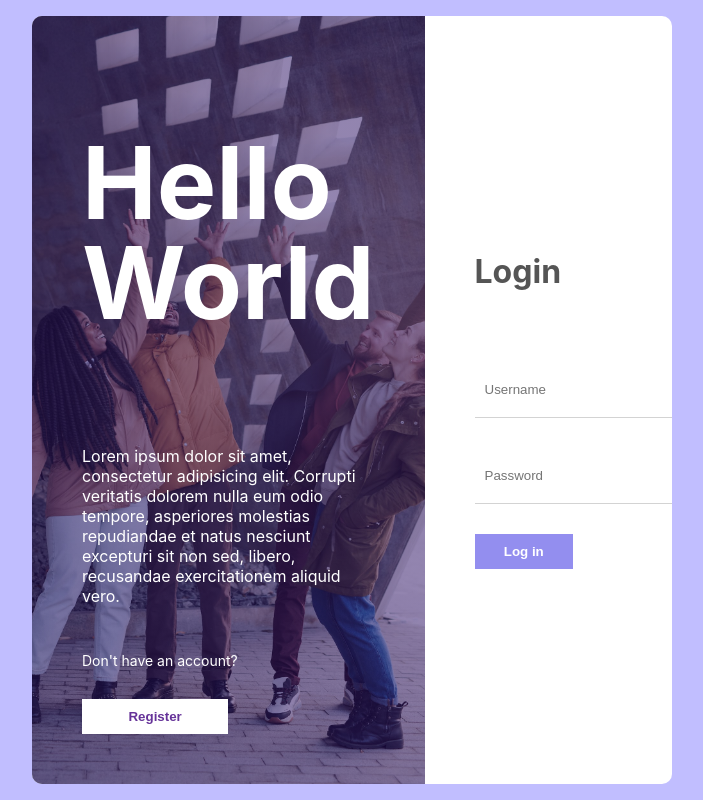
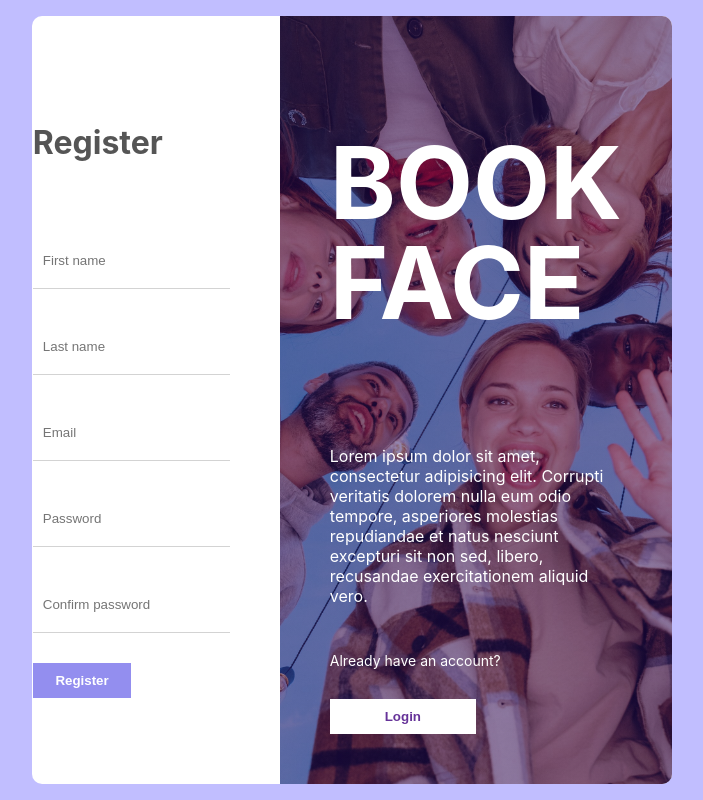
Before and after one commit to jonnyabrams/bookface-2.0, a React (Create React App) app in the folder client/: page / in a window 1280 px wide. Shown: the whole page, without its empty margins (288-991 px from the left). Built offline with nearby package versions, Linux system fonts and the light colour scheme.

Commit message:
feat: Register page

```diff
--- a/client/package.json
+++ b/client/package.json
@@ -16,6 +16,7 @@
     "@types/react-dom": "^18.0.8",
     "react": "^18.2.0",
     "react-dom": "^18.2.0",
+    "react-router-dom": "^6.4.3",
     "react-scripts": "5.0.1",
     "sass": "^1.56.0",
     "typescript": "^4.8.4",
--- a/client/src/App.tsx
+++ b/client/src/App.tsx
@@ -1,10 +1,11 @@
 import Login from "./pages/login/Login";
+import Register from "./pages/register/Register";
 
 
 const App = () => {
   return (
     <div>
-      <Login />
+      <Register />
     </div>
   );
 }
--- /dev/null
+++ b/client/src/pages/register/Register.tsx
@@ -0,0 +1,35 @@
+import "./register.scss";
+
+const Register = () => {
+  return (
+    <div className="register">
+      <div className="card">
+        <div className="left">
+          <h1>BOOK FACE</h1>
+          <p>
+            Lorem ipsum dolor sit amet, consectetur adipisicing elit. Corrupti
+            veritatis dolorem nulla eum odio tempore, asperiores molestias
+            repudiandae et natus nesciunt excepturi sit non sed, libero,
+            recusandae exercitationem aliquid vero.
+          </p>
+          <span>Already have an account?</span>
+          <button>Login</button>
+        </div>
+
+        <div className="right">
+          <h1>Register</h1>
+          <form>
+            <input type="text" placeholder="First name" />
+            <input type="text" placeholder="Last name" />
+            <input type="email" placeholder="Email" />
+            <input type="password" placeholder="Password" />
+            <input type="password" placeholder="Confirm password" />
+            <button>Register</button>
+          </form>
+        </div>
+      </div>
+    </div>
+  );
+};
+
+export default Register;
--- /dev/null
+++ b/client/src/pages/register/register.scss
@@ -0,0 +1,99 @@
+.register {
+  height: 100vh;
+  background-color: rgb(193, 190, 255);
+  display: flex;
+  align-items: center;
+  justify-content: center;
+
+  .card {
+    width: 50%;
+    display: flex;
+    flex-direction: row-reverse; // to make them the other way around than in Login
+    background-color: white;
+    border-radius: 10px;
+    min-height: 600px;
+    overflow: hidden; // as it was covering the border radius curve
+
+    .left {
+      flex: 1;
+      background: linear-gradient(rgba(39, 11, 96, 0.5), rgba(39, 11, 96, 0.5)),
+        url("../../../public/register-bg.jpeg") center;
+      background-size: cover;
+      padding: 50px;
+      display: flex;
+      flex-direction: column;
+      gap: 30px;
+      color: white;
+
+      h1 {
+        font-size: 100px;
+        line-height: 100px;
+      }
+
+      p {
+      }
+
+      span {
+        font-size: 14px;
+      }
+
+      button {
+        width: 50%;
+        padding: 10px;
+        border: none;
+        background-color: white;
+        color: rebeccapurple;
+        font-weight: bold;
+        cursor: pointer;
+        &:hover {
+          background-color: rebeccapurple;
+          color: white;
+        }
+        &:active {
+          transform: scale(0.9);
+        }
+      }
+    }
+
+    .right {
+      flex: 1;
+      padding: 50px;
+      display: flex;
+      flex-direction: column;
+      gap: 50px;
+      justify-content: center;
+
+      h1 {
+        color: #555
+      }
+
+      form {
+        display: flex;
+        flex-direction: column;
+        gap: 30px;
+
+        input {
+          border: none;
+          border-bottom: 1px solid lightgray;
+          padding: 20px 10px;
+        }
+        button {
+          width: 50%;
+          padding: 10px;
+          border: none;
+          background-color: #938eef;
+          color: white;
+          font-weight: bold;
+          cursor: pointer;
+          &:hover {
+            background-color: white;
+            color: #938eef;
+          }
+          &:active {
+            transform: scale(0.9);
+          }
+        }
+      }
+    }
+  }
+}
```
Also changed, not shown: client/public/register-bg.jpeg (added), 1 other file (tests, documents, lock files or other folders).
========================================
The records above should be repeated exactly, with no pictures in the copy.

Before and after one commit to jonnyabrams/bookface-2.0, a React (Create React App) app in the folder client/: page / in a window 1280 px wide. Shown: the whole page, without its empty margins (288-991 px from the left). Built offline with nearby package versions, Linux system fonts and the light colour scheme.

Commit message:
feat: Register page

```diff
--- a/client/package.json
+++ b/client/package.json
@@ -16,6 +16,7 @@
     "@types/react-dom": "^18.0.8",
     "react": "^18.2.0",
     "react-dom": "^18.2.0",
+    "react-router-dom": "^6.4.3",
     "react-scripts": "5.0.1",
     "sass": "^1.56.0",
     "typescript": "^4.8.4",
--- a/client/src/App.tsx
+++ b/client/src/App.tsx
@@ -1,10 +1,11 @@
 import Login from "./pages/login/Login";
+import Register from "./pages/register/Register";
 
 
 const App = () => {
   return (
     <div>
-      <Login />
+      <Register />
     </div>
   );
 }
--- /dev/null
+++ b/client/src/pages/register/Register.tsx
@@ -0,0 +1,35 @@
+import "./register.scss";
+
+const Register = () => {
+  return (
+    <div className="register">
+      <div className="card">
+        <div className="left">
+          <h1>BOOK FACE</h1>
+          <p>
+            Lorem ipsum dolor sit amet, consectetur adipisicing elit. Corrupti
+            veritatis dolorem nulla eum odio tempore, asperiores molestias
+            repudiandae et natus nesciunt excepturi sit non sed, libero,
+            recusandae exercitationem aliquid vero.
+          </p>
+          <span>Already have an account?</span>
+          <button>Login</button>
+        </div>
+
+        <div className="right">
+          <h1>Register</h1>
+          <form>
+            <input type="text" placeholder="First name" />
+            <input type="text" placeholder="Last name" />
+            <input type="email" placeholder="Email" />
+            <input type="password" placeholder="Password" />
+            <input type="password" placeholder="Confirm password" />
+            <button>Register</button>
+          </form>
+        </div>
+      </div>
+    </div>
+  );
+};
+
+export default Register;
--- /dev/null
+++ b/client/src/pages/register/register.scss
@@ -0,0 +1,99 @@
+.register {
+  height: 100vh;
+  background-color: rgb(193, 190, 255);
+  display: flex;
+  align-items: center;
+  justify-content: center;
+
+  .card {
+    width: 50%;
+    display: flex;
+    flex-direction: row-reverse; // to make them the other way around than in Login
+    background-color: white;
+    border-radius: 10px;
+    min-height: 600px;
+    overflow: hidden; // as it was covering the border radius curve
+
+    .left {
+      flex: 1;
+      background: linear-gradient(rgba(39, 11, 96, 0.5), rgba(39, 11, 96, 0.5)),
+        url("../../../public/register-bg.jpeg") center;
+      background-size: cover;
+      padding: 50px;
+      display: flex;
+      flex-direction: column;
+      gap: 30px;
+      color: white;
+
+      h1 {
+        font-size: 100px;
+        line-height: 100px;
+      }
+
+      p {
+      }
+
+      span {
+        font-size: 14px;
+      }
+
+      button {
+        width: 50%;
+        padding: 10px;
+        border: none;
+        background-color: white;
+        color: rebeccapurple;
+        font-weight: bold;
+        cursor: pointer;
+        &:hover {
+          background-color: rebeccapurple;
+          color: white;
+        }
+        &:active {
+          transform: scale(0.9);
+        }
+      }
+    }
+
+    .right {
+      flex: 1;
+      padding: 50px;
+      display: flex;
+      flex-direction: column;
+      gap: 50px;
+      justify-content: center;
+
+      h1 {
+        color: #555
+      }
+
+      form {
+        display: flex;
+        flex-direction: column;
+        gap: 30px;
+
+        input {
+          border: none;
+          border-bottom: 1px solid lightgray;
+          padding: 20px 10px;
+        }
+        button {
+          width: 50%;
+          padding: 10px;
+          border: none;
+          background-color: #938eef;
+          color: white;
+          font-weight: bold;
+          cursor: pointer;
+          &:hover {
+            background-color: white;
+            color: #938eef;
+          }
+          &:active {
+            transform: scale(0.9);
+          }
+        }
+      }
+    }
+  }
+}
```
Also changed, not shown: client/public/register-bg.jpeg (added), 1 other file (tests, documents, lock files or other folders).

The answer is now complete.